The city sued seven online travel companies, including Expedia Inc., Orbitz LLC and other major sites, in March 2011, accusing them of failing to pay the proper amount of taxes on hotel rooms sold in the District. The city claimed that the companies were unlawfully paying taxes based on discount rates they negotiated with hotels, instead of the higher rates they charged consumers.
In today's order (PDF), Judge Craig Iscoe found that because consumers pay for the rooms through the online travel companies, those companies should be considered the vendor under D.C. law and the full amount paid for a room should be taxable.
City officials have said that the companies owe tens of millions of dollars in unpaid taxes and penalties. "The Court's ruling today is an important step in our efforts to ensure that the District receives the substantial sums it is owed by online companies selling hotel rooms in D.C.," D.C. Attorney General Irvin Nathan said in a statement.
Counsel for the companies declined to comment or could not be reached this afternoon. Williams & Connolly is representing the defendants as a group; Travelocity.com LP is being represented by Kelly Hart & Hallman in Fort Worth, Texas; Orbitz LLC is being represented by McDermott Will & Emery; Priceline.com Inc., is being represented by Skadden, Arps, Slate, Meagher & Flom; and Expedia Inc., Hotels.com LP, Hotwire Inc., and Travelscape LLC are being represented by Jones Day.
Besides granting summary judgment on the District's claim for failure to pay taxes, Iscoe found that the online travel companies failed to file the proper tax returns.
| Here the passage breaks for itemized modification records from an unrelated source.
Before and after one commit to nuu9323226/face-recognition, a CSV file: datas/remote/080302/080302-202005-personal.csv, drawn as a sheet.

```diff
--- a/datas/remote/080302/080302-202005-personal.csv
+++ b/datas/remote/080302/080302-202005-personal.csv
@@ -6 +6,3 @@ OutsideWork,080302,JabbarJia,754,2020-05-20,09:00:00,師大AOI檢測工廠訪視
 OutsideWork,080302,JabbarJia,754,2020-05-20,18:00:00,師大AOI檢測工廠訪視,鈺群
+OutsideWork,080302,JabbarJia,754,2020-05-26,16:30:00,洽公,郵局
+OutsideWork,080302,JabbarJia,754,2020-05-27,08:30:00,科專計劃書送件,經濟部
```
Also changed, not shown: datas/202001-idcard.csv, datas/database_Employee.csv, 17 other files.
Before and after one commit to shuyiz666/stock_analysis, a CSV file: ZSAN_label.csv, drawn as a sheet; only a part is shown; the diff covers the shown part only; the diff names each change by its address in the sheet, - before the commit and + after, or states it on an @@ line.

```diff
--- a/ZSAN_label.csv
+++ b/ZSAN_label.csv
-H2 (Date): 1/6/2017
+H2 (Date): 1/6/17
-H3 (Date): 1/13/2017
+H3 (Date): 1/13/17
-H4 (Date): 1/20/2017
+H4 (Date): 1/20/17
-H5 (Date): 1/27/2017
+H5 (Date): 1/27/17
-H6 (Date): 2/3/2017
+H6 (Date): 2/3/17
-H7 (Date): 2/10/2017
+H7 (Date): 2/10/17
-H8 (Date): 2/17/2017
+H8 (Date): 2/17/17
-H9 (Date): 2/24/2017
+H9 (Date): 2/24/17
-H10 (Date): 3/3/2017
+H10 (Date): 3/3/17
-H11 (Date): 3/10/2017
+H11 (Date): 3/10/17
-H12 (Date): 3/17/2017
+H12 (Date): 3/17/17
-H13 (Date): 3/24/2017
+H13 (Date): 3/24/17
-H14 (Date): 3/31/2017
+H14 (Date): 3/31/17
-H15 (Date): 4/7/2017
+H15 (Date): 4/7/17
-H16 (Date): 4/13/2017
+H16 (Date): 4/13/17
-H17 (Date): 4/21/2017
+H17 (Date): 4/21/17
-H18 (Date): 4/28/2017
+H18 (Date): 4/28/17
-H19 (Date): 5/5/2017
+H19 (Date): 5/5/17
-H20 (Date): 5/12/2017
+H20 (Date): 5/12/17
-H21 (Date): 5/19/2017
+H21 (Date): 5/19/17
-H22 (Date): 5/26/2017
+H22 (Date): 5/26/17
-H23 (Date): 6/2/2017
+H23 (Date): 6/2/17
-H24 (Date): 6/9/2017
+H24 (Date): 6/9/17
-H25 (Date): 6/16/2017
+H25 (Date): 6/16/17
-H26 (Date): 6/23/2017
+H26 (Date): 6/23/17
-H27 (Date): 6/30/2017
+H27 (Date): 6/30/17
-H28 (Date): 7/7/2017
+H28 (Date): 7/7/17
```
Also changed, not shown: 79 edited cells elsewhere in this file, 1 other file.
The companies argued that it was the hotels' responsibility to file those returns, but Iscoe found that the responsibility lay with them. However, he denied the city's motion for summary judgment on its claim for penalties for negligence, finding that the issue wasn’t clear enough at this stage.
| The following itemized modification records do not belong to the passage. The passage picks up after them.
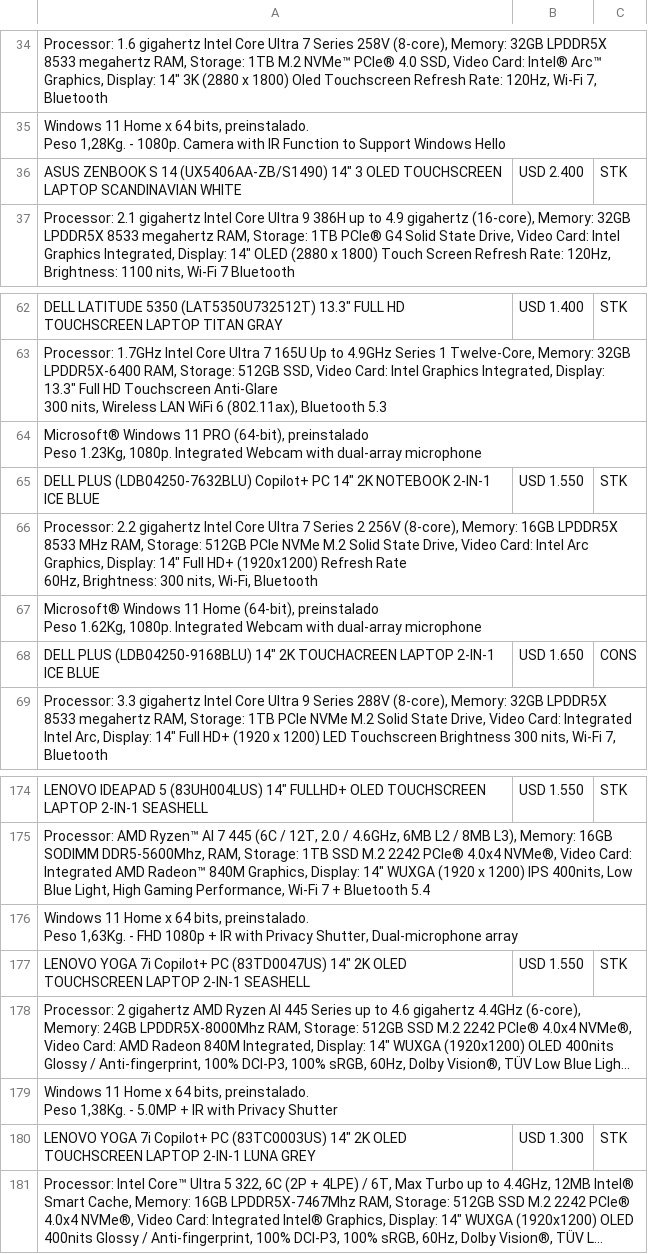
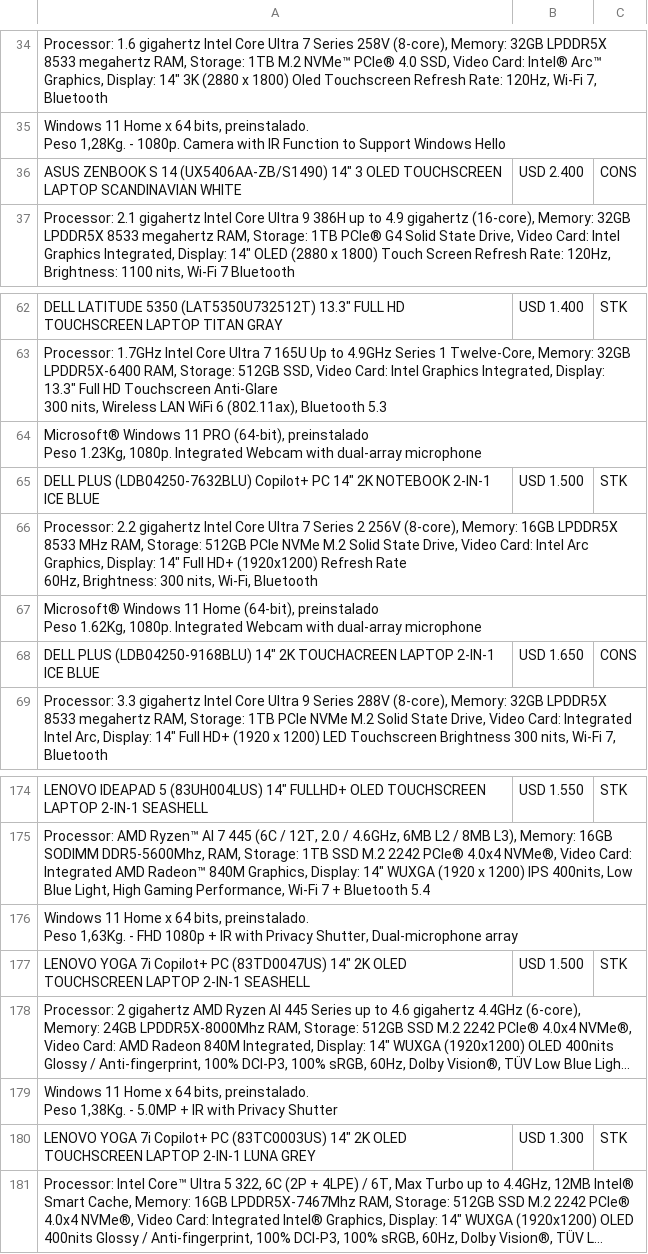
Before and after one commit to tptecno/windows, a CSV file: windows.csv, drawn as a sheet; only a part is shown, gaps mark what is left out; long unchanged cells end in …; the diff names each change by its address in the sheet, - before the commit and + after, or states it on an @@ line.

Commit message:
Actualización de precios 24/09/2026 16:54

```diff
--- a/windows.csv
+++ b/windows.csv
-C36: STK
+C36: CONS
-B65: USD 1.550
+B65: USD 1.500
-B177: USD 1.550
+B177: USD 1.500
```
Iscoe also left unresolved the issue of whether Orbitz Worldwide Inc., a parent company of Orbitz LLC, and Expedia Inc., in Delaware, a parent company of Expedia Inc.'s Washington-based office, should be considered online travel companies. He denied those companies' motions for summary judgment.
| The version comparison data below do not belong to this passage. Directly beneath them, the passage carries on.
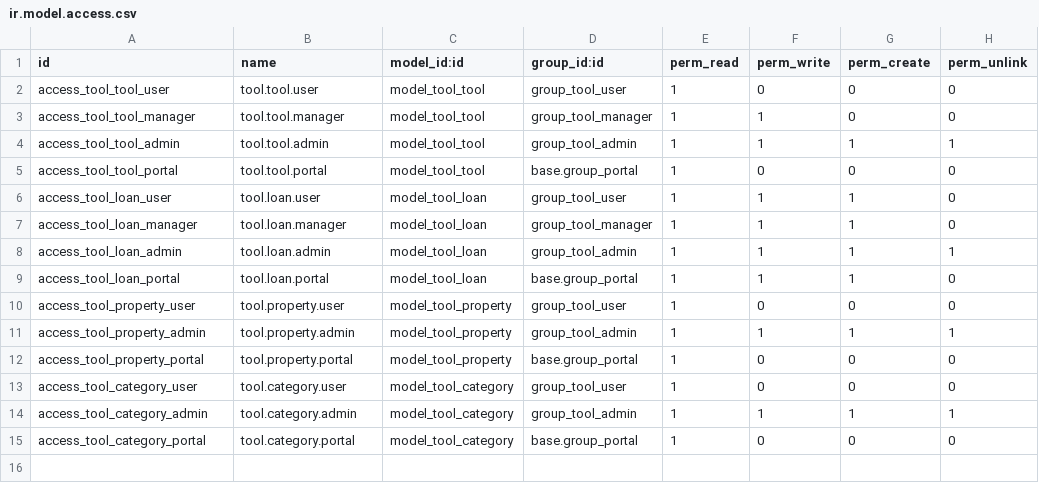
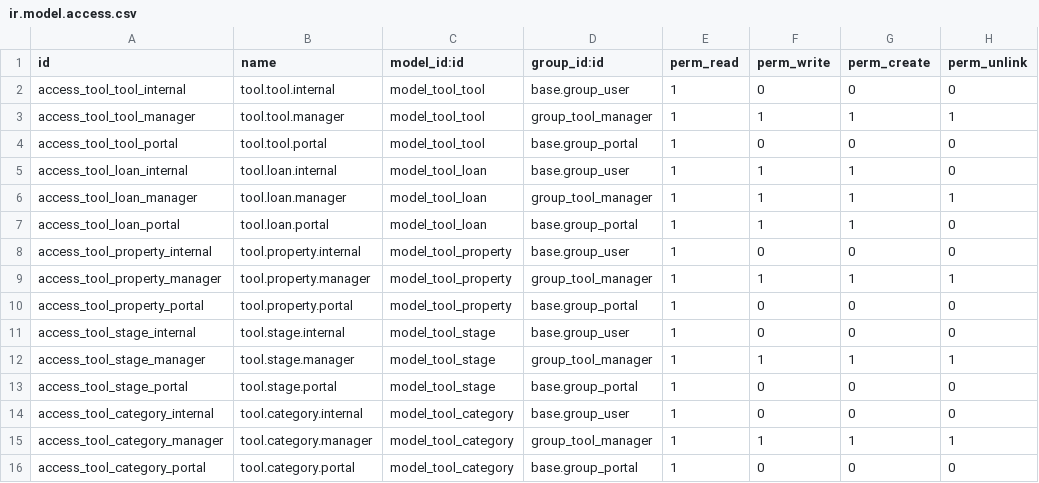
Before and after one commit to WOOWTECH/Odoo_tool-device_borrow, a CSV file: tool_borrow/security/ir.model.access.csv, drawn as a sheet.

```diff
--- a/tool_borrow/security/ir.model.access.csv
+++ b/tool_borrow/security/ir.model.access.csv
@@ -1,15 +1,16 @@
 id,name,model_id:id,group_id:id,perm_read,perm_write,perm_create,perm_unlink
-access_tool_tool_user,tool.tool.user,model_tool_tool,group_tool_user,1,0,0,0
-access_tool_tool_manager,tool.tool.manager,model_tool_tool,group_tool_manager,1,1,0,0
-access_tool_tool_admin,tool.tool.admin,model_tool_tool,group_tool_admin,1,1,1,1
+access_tool_tool_internal,tool.tool.internal,model_tool_tool,base.group_user,1,0,0,0
+access_tool_tool_manager,tool.tool.manager,model_tool_tool,group_tool_manager,1,1,1,1
 access_tool_tool_portal,tool.tool.portal,model_tool_tool,base.group_portal,1,0,0,0
-access_tool_loan_user,tool.loan.user,model_tool_loan,group_tool_user,1,1,1,0
-access_tool_loan_manager,tool.loan.manager,model_tool_loan,group_tool_manager,1,1,1,0
-access_tool_loan_admin,tool.loan.admin,model_tool_loan,group_tool_admin,1,1,1,1
+access_tool_loan_internal,tool.loan.internal,model_tool_loan,base.group_user,1,1,1,0
+access_tool_loan_manager,tool.loan.manager,model_tool_loan,group_tool_manager,1,1,1,1
 access_tool_loan_portal,tool.loan.portal,model_tool_loan,base.group_portal,1,1,1,0
-access_tool_property_user,tool.property.user,model_tool_property,group_tool_user,1,0,0,0
-access_tool_property_admin,tool.property.admin,model_tool_property,group_tool_admin,1,1,1,1
+access_tool_property_internal,tool.property.internal,model_tool_property,base.group_user,1,0,0,0
+access_tool_property_manager,tool.property.manager,model_tool_property,group_tool_manager,1,1,1,1
 access_tool_property_portal,tool.property.portal,model_tool_property,base.group_portal,1,0,0,0
-access_tool_category_user,tool.category.user,model_tool_category,group_tool_user,1,0,0,0
-access_tool_category_admin,tool.category.admin,model_tool_category,group_tool_admin,1,1,1,1
+access_tool_stage_internal,tool.stage.internal,model_tool_stage,base.group_user,1,0,0,0
+access_tool_stage_manager,tool.stage.manager,model_tool_stage,group_tool_manager,1,1,1,1
+access_tool_stage_portal,tool.stage.portal,model_tool_stage,base.group_portal,1,0,0,0
+access_tool_category_internal,tool.category.internal,model_tool_category,base.group_user,1,0,0,0
+access_tool_category_manager,tool.category.manager,model_tool_category,group_tool_manager,1,1,1,1
 access_tool_category_portal,tool.category.portal,model_tool_category,base.group_portal,1,0,0,0
```
Also changed, not shown: 22 other files.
The Interactive Travel Services Association, a trade group representing several companies involved in the case, issued a statement this afternoon calling the decision "incorrect." In an email, group president Joseph Rubin noted that courts in other jurisdictions had granted online travel companies summary judgment in similar litigation.
"Each company will make its own decision about appealing. But an appeal should not be surprising, and we expect the [online travel companies] will prevail if there is an appeal," Rubin said.